Iran National Anthem Booed by Own Fans, Video Shows

Iranian fans booed and jeered their own national anthem, while their soccer team apparently refused to sing the words, as the players prepared to embark on their first World Cup match on Monday.

The spontaneous action was widely seen as the athletes and fans showing solidarity with the widespread protests erupting across the country back home.

The team was about to play England at the Khalifa International Stadium during the contest taking place in Qatar.

German journalist Natalie Amiri, who has covered Iran for the TV channel Das Erste, shared the footage on Twitter. A translation of her words read: "And not a single one of the Iranian national team just sang. A statement, silent but clear, for the revolution on the streets of #Iran."

While footage filmed from the stands, shared by The Guardian newspaper's chief sports reporter Sean Ingle, also showed the vocal dissent. "Loud whistling from Iran fans for their own national anthem, many of whom are protesting against their regime," he captioned his clip.

The country has been rocked by demonstrations, which were sparked by the death of 22-year-old Mahsa Amini, who was arrested and jailed for not wearing a hijab. Harsh "morality" laws state women's hair must be covered by the headscarf whenever they are in public.

Amini was allegedly beaten and tortured before her death on September 16, although Iranian officials claim she died of a heart attack.

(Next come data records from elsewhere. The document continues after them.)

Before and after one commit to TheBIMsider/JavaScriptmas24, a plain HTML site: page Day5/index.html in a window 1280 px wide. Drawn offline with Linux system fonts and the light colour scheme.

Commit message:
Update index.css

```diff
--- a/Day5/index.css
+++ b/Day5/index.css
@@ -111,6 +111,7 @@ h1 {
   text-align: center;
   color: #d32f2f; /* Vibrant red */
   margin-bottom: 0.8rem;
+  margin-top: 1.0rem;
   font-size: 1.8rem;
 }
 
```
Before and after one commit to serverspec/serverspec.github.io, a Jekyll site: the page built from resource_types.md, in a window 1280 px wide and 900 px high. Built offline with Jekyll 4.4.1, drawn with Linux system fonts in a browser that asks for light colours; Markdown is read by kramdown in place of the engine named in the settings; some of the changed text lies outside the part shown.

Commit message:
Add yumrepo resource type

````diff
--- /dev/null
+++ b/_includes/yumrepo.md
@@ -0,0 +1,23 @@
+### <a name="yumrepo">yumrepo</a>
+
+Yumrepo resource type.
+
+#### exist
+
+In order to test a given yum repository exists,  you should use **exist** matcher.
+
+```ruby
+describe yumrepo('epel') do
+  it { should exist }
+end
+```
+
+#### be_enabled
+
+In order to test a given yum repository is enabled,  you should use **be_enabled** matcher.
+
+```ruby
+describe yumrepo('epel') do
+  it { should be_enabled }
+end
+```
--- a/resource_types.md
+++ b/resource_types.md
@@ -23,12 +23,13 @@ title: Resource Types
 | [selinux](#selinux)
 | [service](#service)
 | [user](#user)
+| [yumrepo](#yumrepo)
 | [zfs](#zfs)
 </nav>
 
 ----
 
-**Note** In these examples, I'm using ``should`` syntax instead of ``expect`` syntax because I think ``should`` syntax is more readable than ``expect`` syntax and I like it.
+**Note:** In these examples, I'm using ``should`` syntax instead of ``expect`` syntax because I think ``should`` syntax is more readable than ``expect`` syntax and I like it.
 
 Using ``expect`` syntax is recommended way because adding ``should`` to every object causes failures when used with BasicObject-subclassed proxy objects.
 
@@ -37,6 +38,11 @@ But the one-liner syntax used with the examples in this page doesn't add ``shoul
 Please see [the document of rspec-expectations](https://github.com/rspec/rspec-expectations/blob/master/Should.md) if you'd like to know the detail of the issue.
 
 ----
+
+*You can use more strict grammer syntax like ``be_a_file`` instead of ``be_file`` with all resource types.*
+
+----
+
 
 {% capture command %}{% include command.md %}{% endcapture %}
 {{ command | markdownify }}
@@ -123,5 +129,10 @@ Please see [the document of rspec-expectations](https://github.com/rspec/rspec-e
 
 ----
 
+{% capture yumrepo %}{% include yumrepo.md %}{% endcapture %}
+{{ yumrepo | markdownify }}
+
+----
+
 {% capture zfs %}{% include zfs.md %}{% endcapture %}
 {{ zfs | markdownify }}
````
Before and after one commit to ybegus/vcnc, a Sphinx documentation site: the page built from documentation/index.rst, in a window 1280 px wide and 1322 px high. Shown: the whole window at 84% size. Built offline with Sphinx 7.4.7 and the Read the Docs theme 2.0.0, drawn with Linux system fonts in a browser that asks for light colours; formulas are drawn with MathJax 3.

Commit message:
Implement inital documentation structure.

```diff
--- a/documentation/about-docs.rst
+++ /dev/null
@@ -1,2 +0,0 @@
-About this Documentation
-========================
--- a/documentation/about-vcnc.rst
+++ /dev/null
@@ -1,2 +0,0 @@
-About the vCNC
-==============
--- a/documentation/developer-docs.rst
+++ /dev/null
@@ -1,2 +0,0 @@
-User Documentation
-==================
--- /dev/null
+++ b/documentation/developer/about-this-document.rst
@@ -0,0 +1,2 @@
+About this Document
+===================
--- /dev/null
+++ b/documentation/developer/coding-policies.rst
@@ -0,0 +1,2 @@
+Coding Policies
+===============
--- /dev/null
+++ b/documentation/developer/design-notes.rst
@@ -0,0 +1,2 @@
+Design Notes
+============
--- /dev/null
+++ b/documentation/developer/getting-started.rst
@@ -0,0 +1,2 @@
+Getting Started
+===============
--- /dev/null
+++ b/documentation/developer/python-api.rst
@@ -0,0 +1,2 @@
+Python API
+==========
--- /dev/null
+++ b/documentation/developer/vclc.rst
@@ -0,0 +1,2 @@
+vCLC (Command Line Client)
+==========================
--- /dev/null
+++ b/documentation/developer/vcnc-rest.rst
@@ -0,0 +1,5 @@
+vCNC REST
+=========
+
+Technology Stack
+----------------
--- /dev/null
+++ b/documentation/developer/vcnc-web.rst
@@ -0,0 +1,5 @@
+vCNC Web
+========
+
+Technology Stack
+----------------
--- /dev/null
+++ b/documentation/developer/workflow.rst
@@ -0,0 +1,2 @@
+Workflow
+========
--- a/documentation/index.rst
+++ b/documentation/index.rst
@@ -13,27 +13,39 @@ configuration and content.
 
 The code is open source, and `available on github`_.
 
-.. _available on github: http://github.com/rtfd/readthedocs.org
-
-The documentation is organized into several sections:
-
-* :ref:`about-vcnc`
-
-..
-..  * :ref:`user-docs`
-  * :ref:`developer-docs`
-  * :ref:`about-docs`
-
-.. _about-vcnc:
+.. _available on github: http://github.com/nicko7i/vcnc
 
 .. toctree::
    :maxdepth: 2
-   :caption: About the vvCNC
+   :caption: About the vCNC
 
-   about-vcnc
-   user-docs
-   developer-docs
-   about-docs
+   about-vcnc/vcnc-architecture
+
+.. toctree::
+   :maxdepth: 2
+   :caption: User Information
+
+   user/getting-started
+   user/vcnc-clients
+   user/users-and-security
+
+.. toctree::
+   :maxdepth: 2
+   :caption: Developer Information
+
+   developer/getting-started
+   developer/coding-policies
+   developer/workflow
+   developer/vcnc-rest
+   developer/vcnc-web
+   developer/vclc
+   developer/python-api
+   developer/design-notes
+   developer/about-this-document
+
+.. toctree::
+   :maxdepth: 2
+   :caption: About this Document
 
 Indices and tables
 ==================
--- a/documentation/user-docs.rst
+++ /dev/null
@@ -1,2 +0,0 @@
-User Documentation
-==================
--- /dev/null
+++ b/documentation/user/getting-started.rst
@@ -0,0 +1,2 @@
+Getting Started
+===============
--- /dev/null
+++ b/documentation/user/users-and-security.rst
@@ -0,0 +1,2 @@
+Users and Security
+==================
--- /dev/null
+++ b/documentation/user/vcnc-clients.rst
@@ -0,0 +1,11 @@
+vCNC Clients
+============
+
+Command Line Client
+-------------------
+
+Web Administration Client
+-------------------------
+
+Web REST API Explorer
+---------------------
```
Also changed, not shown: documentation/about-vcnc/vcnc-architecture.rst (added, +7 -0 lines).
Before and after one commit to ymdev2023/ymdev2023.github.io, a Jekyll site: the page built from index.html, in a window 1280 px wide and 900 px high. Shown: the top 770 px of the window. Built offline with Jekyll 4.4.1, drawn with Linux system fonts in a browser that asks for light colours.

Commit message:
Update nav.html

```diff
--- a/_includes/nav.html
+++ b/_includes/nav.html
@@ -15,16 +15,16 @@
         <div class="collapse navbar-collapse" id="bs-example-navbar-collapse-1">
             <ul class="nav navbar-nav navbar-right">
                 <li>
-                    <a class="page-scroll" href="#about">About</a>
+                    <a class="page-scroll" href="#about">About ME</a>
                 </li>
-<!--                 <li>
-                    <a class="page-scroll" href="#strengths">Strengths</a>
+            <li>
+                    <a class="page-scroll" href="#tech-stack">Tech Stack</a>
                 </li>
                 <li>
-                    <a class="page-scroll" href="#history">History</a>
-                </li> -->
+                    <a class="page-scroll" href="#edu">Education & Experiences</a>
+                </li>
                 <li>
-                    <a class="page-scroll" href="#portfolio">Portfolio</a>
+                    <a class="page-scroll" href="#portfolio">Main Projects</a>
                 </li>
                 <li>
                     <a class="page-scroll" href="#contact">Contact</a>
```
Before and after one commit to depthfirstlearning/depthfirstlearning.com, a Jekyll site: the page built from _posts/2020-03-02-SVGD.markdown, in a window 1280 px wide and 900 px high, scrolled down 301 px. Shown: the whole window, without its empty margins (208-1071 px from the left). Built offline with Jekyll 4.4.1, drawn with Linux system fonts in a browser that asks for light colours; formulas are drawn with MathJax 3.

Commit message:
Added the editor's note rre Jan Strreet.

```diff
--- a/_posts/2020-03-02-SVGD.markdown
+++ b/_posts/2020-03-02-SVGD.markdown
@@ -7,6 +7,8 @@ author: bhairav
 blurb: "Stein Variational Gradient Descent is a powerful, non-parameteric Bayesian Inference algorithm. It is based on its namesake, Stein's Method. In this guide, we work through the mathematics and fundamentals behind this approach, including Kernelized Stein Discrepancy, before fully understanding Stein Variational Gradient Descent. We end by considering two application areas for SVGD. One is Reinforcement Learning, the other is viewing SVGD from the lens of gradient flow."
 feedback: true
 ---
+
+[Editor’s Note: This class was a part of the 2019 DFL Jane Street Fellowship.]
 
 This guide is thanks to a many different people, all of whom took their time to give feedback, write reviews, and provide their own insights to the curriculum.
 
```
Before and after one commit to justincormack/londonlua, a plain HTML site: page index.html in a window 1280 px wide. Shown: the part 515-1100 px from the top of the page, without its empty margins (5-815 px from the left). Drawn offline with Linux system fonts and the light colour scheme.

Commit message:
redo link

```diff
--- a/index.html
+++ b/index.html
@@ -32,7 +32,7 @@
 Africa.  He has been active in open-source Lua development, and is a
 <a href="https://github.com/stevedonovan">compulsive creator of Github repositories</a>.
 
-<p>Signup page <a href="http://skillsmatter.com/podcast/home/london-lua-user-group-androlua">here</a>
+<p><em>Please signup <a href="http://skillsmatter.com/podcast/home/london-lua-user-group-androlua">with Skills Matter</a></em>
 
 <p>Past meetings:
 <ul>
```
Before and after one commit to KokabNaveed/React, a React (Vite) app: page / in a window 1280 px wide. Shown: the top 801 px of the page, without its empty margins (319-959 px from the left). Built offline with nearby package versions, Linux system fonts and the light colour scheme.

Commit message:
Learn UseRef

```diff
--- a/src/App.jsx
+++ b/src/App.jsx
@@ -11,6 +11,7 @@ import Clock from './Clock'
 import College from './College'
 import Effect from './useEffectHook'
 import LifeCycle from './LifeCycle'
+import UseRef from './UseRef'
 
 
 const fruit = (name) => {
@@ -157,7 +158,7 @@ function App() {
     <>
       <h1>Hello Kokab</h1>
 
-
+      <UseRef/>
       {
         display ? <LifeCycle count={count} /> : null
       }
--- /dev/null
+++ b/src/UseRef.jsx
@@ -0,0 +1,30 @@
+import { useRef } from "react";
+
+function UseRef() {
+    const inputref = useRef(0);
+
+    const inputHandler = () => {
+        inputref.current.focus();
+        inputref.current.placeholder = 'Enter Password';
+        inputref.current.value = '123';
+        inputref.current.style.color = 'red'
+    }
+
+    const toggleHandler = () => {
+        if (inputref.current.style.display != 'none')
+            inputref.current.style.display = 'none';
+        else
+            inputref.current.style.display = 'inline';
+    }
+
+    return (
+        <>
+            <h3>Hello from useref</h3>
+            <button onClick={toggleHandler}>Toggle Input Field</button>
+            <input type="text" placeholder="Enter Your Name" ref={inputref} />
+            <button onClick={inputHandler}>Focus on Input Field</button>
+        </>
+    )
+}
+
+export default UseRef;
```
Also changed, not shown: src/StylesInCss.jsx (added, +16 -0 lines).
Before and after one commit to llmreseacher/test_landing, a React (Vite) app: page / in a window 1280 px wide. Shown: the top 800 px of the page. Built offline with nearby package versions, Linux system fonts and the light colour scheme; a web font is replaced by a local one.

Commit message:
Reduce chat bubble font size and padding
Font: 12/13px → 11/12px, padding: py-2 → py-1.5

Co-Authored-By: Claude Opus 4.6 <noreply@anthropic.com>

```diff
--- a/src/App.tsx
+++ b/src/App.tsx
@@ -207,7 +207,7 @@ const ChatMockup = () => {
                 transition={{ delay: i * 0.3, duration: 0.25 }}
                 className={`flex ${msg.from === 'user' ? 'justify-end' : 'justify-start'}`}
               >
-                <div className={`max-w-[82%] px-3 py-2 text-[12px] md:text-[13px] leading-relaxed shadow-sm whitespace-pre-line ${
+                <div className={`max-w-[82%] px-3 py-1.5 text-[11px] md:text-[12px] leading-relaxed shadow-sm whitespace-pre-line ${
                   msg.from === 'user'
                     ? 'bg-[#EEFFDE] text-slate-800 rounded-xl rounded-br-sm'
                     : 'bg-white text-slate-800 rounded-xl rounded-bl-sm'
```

Her death sparked widespread protests, with many women removing their hijabs in public, some of whom burned them in a symbolic gesture against oppression.

The unprecedented protests have seen many men joining women on the streets to demonstrate against the regime.

Although there have been protests against the authorities before in Iran, the sheer scale of the current demonstrations and the different genders and classes of those taking part makes the current unrest different to any that have come before. But the regime has responded with brute force.

Iran Human Rights, a Norway-based group, has said at least 234 people, including 29 children, have been killed by security forces by the end of October.

Earlier this month, it was reported some 15,000 people had been arrested, who could potentially all face jail time or even the death penalty. Iran Human Rights warned that "at least 20 protesters are currently facing charges punishable by death per official reports."

It's not the first time sport has become embroiled in the controversies unfolding in Iran.

In October, fears were raised for Iranian climber Elnaz Rekabi who competed overseas without a hijab covering her hair. TV footage of Rekabi fearlessly scaling a rockwall with her hair simply tied back in a ponytail went viral.

Rekabi, who was competing in the Asian Championships in Seoul, South Korea, was widely reported to have gone "missing" after the incident. Reports emerged that she had been flown home to Iran by authorities, sparking fears that officials planned to throw her behind bars at the notorious Evin prison.

Her fate remains unclear, but it has been reported that she was forced to make a confession and is now being kept under house arrest.

Newsweek has reached out to Iranian authorities and soccer officials at FIFA for comment about the apparent World Cup protest.

England won the Group B game against Iran 6-2 and take on the United States on Friday.

The World Cup competition itself has been mired in scandal over fury at Qatar's record on human rights.

Iran national anthem booed by own fans
Audible boos and whistles could be heard from Iran fans as the team stayed silent during the national anthem at the World Cup. Getty